[ACTION ITEM] An exact copy of every record, without the pictures, is what should come back.

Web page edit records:
-------

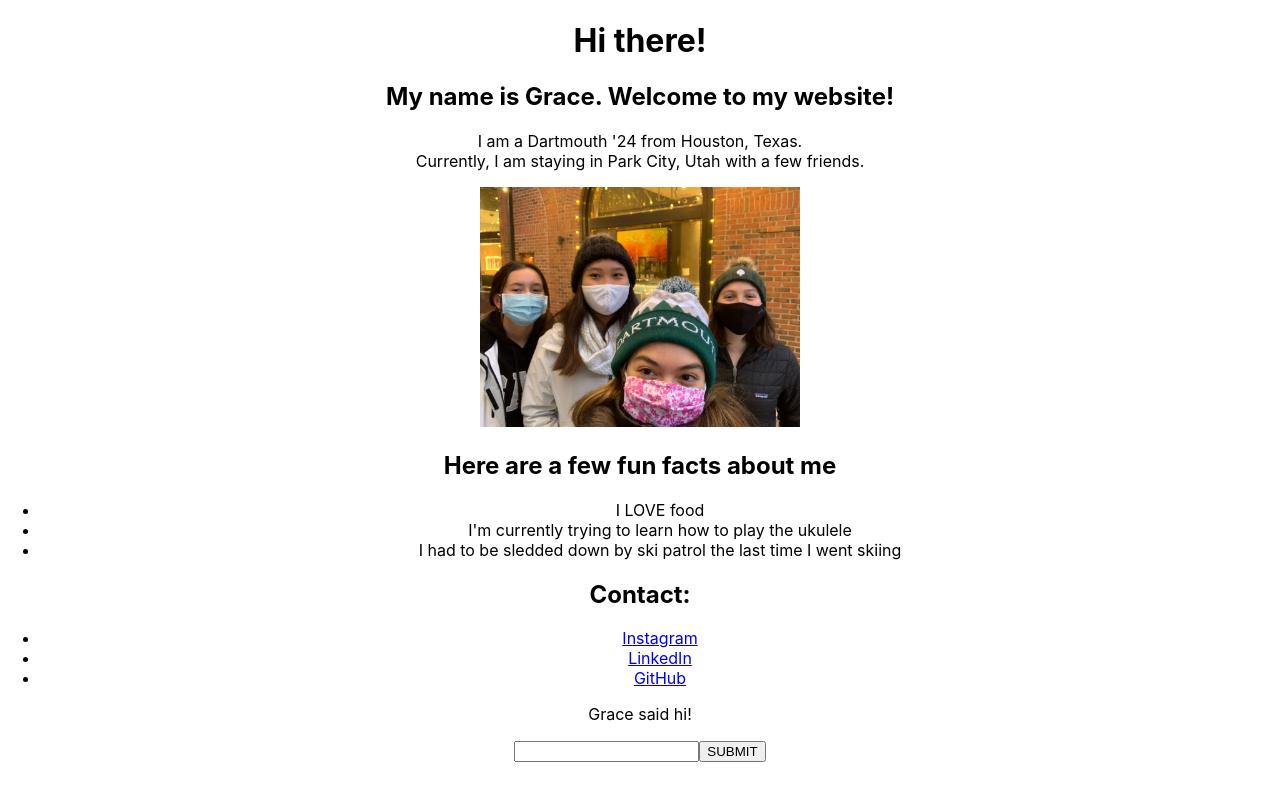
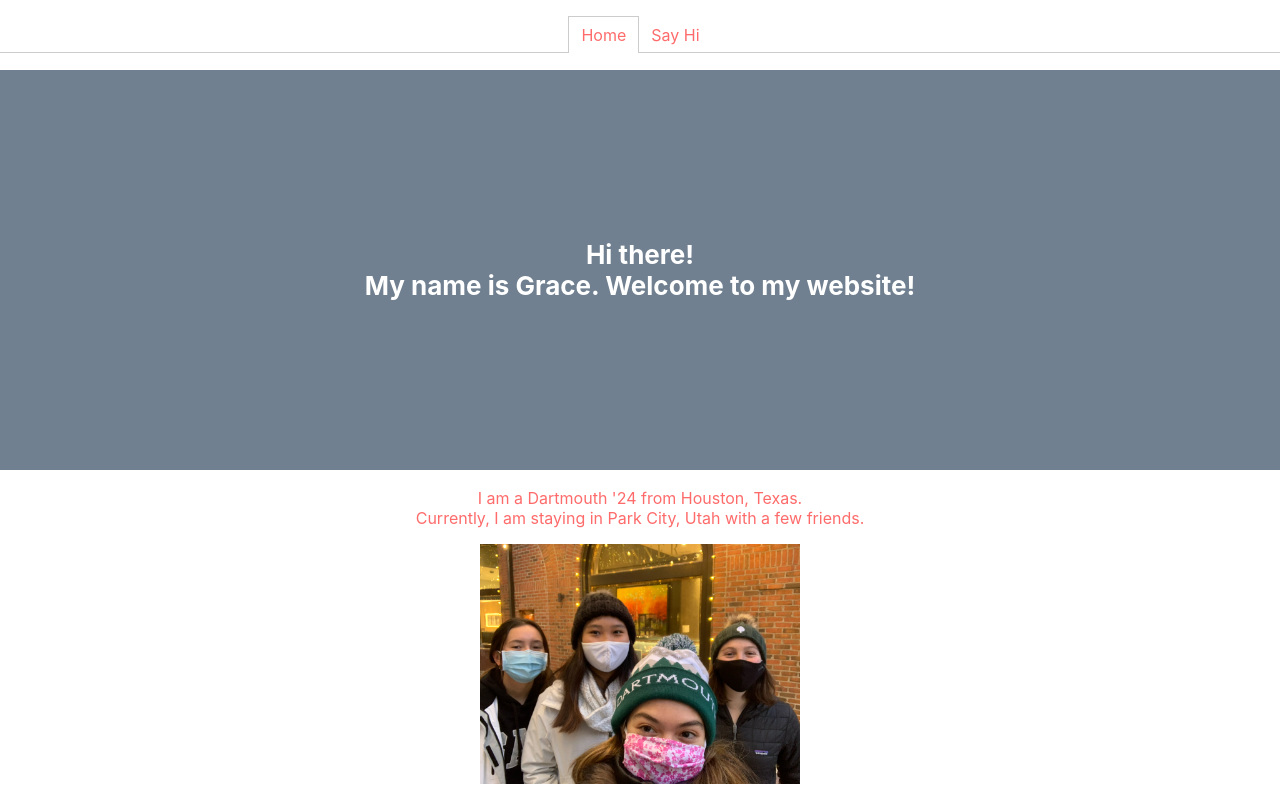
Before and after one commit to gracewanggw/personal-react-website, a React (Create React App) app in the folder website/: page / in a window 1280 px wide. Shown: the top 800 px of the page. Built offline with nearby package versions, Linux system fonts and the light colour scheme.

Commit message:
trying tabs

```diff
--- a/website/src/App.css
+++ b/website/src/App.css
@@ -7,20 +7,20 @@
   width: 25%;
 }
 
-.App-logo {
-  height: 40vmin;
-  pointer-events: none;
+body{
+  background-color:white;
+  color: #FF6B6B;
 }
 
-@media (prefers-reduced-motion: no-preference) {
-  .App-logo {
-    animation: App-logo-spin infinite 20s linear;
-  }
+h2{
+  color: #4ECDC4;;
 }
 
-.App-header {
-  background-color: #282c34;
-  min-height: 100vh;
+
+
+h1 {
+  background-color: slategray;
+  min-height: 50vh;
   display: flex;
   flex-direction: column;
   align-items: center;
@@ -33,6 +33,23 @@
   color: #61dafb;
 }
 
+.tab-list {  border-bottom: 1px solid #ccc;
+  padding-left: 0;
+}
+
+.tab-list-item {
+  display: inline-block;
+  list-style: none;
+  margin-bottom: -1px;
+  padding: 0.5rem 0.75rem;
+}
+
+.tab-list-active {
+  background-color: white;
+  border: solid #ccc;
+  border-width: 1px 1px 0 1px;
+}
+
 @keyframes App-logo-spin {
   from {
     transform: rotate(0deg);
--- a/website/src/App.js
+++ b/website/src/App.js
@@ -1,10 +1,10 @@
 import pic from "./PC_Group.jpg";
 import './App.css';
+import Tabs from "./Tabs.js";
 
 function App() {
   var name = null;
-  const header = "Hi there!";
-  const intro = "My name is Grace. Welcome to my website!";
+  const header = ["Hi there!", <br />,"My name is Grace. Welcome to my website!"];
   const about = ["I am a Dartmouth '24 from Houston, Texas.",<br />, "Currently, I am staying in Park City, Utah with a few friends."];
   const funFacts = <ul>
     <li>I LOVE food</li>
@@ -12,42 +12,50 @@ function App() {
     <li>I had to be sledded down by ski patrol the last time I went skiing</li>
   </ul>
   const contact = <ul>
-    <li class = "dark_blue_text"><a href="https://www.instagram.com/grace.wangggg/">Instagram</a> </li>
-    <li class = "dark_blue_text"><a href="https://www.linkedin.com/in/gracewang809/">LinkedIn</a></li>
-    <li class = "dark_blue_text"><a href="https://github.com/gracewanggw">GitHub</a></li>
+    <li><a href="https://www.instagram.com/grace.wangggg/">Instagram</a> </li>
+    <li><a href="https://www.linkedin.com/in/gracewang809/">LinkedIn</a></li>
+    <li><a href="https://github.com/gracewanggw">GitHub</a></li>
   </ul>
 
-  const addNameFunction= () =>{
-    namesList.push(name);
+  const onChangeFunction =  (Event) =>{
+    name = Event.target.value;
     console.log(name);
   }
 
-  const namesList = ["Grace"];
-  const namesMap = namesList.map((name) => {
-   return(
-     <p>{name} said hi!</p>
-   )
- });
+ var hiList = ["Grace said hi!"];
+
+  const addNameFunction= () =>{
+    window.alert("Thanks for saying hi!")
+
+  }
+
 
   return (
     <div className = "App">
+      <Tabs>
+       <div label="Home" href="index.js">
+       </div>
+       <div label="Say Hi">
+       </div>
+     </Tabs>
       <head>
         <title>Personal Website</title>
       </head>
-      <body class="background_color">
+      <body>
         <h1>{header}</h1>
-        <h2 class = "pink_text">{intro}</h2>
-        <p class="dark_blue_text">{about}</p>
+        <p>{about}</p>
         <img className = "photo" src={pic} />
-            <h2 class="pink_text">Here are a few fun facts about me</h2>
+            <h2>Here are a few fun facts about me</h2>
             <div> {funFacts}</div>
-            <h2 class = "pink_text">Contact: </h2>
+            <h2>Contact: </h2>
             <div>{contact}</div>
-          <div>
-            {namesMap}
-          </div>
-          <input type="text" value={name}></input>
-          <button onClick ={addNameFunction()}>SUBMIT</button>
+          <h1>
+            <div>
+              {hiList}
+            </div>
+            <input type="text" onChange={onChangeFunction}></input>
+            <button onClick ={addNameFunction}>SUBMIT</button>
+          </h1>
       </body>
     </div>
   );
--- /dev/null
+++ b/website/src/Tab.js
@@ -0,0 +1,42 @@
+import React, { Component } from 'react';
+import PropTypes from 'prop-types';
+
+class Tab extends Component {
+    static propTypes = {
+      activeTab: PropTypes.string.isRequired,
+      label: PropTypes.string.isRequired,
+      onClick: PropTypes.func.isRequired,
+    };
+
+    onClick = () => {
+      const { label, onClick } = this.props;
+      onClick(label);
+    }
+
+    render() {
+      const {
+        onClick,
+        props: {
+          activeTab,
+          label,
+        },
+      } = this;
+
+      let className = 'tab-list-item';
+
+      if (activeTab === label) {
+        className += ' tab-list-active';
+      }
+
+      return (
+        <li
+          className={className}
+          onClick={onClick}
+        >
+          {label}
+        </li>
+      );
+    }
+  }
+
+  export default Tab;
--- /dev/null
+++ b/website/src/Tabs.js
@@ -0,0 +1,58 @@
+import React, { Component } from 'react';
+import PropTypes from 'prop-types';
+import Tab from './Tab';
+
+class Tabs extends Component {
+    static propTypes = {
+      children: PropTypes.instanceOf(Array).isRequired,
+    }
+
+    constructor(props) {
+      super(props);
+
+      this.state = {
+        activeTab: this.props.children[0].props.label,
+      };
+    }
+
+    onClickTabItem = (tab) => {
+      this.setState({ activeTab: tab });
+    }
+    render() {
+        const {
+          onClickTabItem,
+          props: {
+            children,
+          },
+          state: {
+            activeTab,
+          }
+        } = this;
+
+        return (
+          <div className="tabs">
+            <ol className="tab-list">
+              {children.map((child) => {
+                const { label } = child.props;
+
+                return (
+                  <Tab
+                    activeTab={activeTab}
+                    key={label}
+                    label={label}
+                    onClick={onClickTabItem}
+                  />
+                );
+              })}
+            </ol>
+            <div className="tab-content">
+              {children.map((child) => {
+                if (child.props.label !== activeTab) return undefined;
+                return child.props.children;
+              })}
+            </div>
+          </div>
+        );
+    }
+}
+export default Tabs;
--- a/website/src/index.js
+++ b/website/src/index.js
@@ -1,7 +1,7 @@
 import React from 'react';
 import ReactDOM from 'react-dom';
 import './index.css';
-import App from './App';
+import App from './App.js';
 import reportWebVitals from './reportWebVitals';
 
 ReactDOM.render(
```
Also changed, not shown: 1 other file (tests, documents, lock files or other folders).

-------

[RESULT FOR THIS EXERCISE]
Before and after one commit to gracewanggw/personal-react-website, a React (Create React App) app in the folder website/: page / in a window 1280 px wide. Shown: the top 800 px of the page. Built offline with nearby package versions, Linux system fonts and the light colour scheme.

Commit message:
trying tabs

```diff
--- a/website/src/App.css
+++ b/website/src/App.css
@@ -7,20 +7,20 @@
   width: 25%;
 }
 
-.App-logo {
-  height: 40vmin;
-  pointer-events: none;
+body{
+  background-color:white;
+  color: #FF6B6B;
 }
 
-@media (prefers-reduced-motion: no-preference) {
-  .App-logo {
-    animation: App-logo-spin infinite 20s linear;
-  }
+h2{
+  color: #4ECDC4;;
 }
 
-.App-header {
-  background-color: #282c34;
-  min-height: 100vh;
+
+
+h1 {
+  background-color: slategray;
+  min-height: 50vh;
   display: flex;
   flex-direction: column;
   align-items: center;
@@ -33,6 +33,23 @@
   color: #61dafb;
 }
 
+.tab-list {  border-bottom: 1px solid #ccc;
+  padding-left: 0;
+}
+
+.tab-list-item {
+  display: inline-block;
+  list-style: none;
+  margin-bottom: -1px;
+  padding: 0.5rem 0.75rem;
+}
+
+.tab-list-active {
+  background-color: white;
+  border: solid #ccc;
+  border-width: 1px 1px 0 1px;
+}
+
 @keyframes App-logo-spin {
   from {
     transform: rotate(0deg);
--- a/website/src/App.js
+++ b/website/src/App.js
@@ -1,10 +1,10 @@
 import pic from "./PC_Group.jpg";
 import './App.css';
+import Tabs from "./Tabs.js";
 
 function App() {
   var name = null;
-  const header = "Hi there!";
-  const intro = "My name is Grace. Welcome to my website!";
+  const header = ["Hi there!", <br />,"My name is Grace. Welcome to my website!"];
   const about = ["I am a Dartmouth '24 from Houston, Texas.",<br />, "Currently, I am staying in Park City, Utah with a few friends."];
   const funFacts = <ul>
     <li>I LOVE food</li>
@@ -12,42 +12,50 @@ function App() {
     <li>I had to be sledded down by ski patrol the last time I went skiing</li>
   </ul>
   const contact = <ul>
-    <li class = "dark_blue_text"><a href="https://www.instagram.com/grace.wangggg/">Instagram</a> </li>
-    <li class = "dark_blue_text"><a href="https://www.linkedin.com/in/gracewang809/">LinkedIn</a></li>
-    <li class = "dark_blue_text"><a href="https://github.com/gracewanggw">GitHub</a></li>
+    <li><a href="https://www.instagram.com/grace.wangggg/">Instagram</a> </li>
+    <li><a href="https://www.linkedin.com/in/gracewang809/">LinkedIn</a></li>
+    <li><a href="https://github.com/gracewanggw">GitHub</a></li>
   </ul>
 
-  const addNameFunction= () =>{
-    namesList.push(name);
+  const onChangeFunction =  (Event) =>{
+    name = Event.target.value;
     console.log(name);
   }
 
-  const namesList = ["Grace"];
-  const namesMap = namesList.map((name) => {
-   return(
-     <p>{name} said hi!</p>
-   )
- });
+ var hiList = ["Grace said hi!"];
+
+  const addNameFunction= () =>{
+    window.alert("Thanks for saying hi!")
+
+  }
+
 
   return (
     <div className = "App">
+      <Tabs>
+       <div label="Home" href="index.js">
+       </div>
+       <div label="Say Hi">
+       </div>
+     </Tabs>
       <head>
         <title>Personal Website</title>
       </head>
-      <body class="background_color">
+      <body>
         <h1>{header}</h1>
-        <h2 class = "pink_text">{intro}</h2>
-        <p class="dark_blue_text">{about}</p>
+        <p>{about}</p>
         <img className = "photo" src={pic} />
-            <h2 class="pink_text">Here are a few fun facts about me</h2>
+            <h2>Here are a few fun facts about me</h2>
             <div> {funFacts}</div>
-            <h2 class = "pink_text">Contact: </h2>
+            <h2>Contact: </h2>
             <div>{contact}</div>
-          <div>
-            {namesMap}
-          </div>
-          <input type="text" value={name}></input>
-          <button onClick ={addNameFunction()}>SUBMIT</button>
+          <h1>
+            <div>
+              {hiList}
+            </div>
+            <input type="text" onChange={onChangeFunction}></input>
+            <button onClick ={addNameFunction}>SUBMIT</button>
+          </h1>
       </body>
     </div>
   );
--- /dev/null
+++ b/website/src/Tab.js
@@ -0,0 +1,42 @@
+import React, { Component } from 'react';
+import PropTypes from 'prop-types';
+
+class Tab extends Component {
+    static propTypes = {
+      activeTab: PropTypes.string.isRequired,
+      label: PropTypes.string.isRequired,
+      onClick: PropTypes.func.isRequired,
+    };
+
+    onClick = () => {
+      const { label, onClick } = this.props;
+      onClick(label);
+    }
+
+    render() {
+      const {
+        onClick,
+        props: {
+          activeTab,
+          label,
+        },
+      } = this;
+
+      let className = 'tab-list-item';
+
+      if (activeTab === label) {
+        className += ' tab-list-active';
+      }
+
+      return (
+        <li
+          className={className}
+          onClick={onClick}
+        >
+          {label}
+        </li>
+      );
+    }
+  }
+
+  export default Tab;
--- /dev/null
+++ b/website/src/Tabs.js
@@ -0,0 +1,58 @@
+import React, { Component } from 'react';
+import PropTypes from 'prop-types';
+import Tab from './Tab';
+
+class Tabs extends Component {
+    static propTypes = {
+      children: PropTypes.instanceOf(Array).isRequired,
+    }
+
+    constructor(props) {
+      super(props);
+
+      this.state = {
+        activeTab: this.props.children[0].props.label,
+      };
+    }
+
+    onClickTabItem = (tab) => {
+      this.setState({ activeTab: tab });
+    }
+    render() {
+        const {
+          onClickTabItem,
+          props: {
+            children,
+          },
+          state: {
+            activeTab,
+          }
+        } = this;
+
+        return (
+          <div className="tabs">
+            <ol className="tab-list">
+              {children.map((child) => {
+                const { label } = child.props;
+
+                return (
+                  <Tab
+                    activeTab={activeTab}
+                    key={label}
+                    label={label}
+                    onClick={onClickTabItem}
+                  />
+                );
+              })}
+            </ol>
+            <div className="tab-content">
+              {children.map((child) => {
+                if (child.props.label !== activeTab) return undefined;
+                return child.props.children;
+              })}
+            </div>
+          </div>
+        );
+    }
+}
+export default Tabs;
--- a/website/src/index.js
+++ b/website/src/index.js
@@ -1,7 +1,7 @@
 import React from 'react';
 import ReactDOM from 'react-dom';
 import './index.css';
-import App from './App';
+import App from './App.js';
 import reportWebVitals from './reportWebVitals';
 
 ReactDOM.render(
```
Also changed, not shown: 1 other file (tests, documents, lock files or other folders).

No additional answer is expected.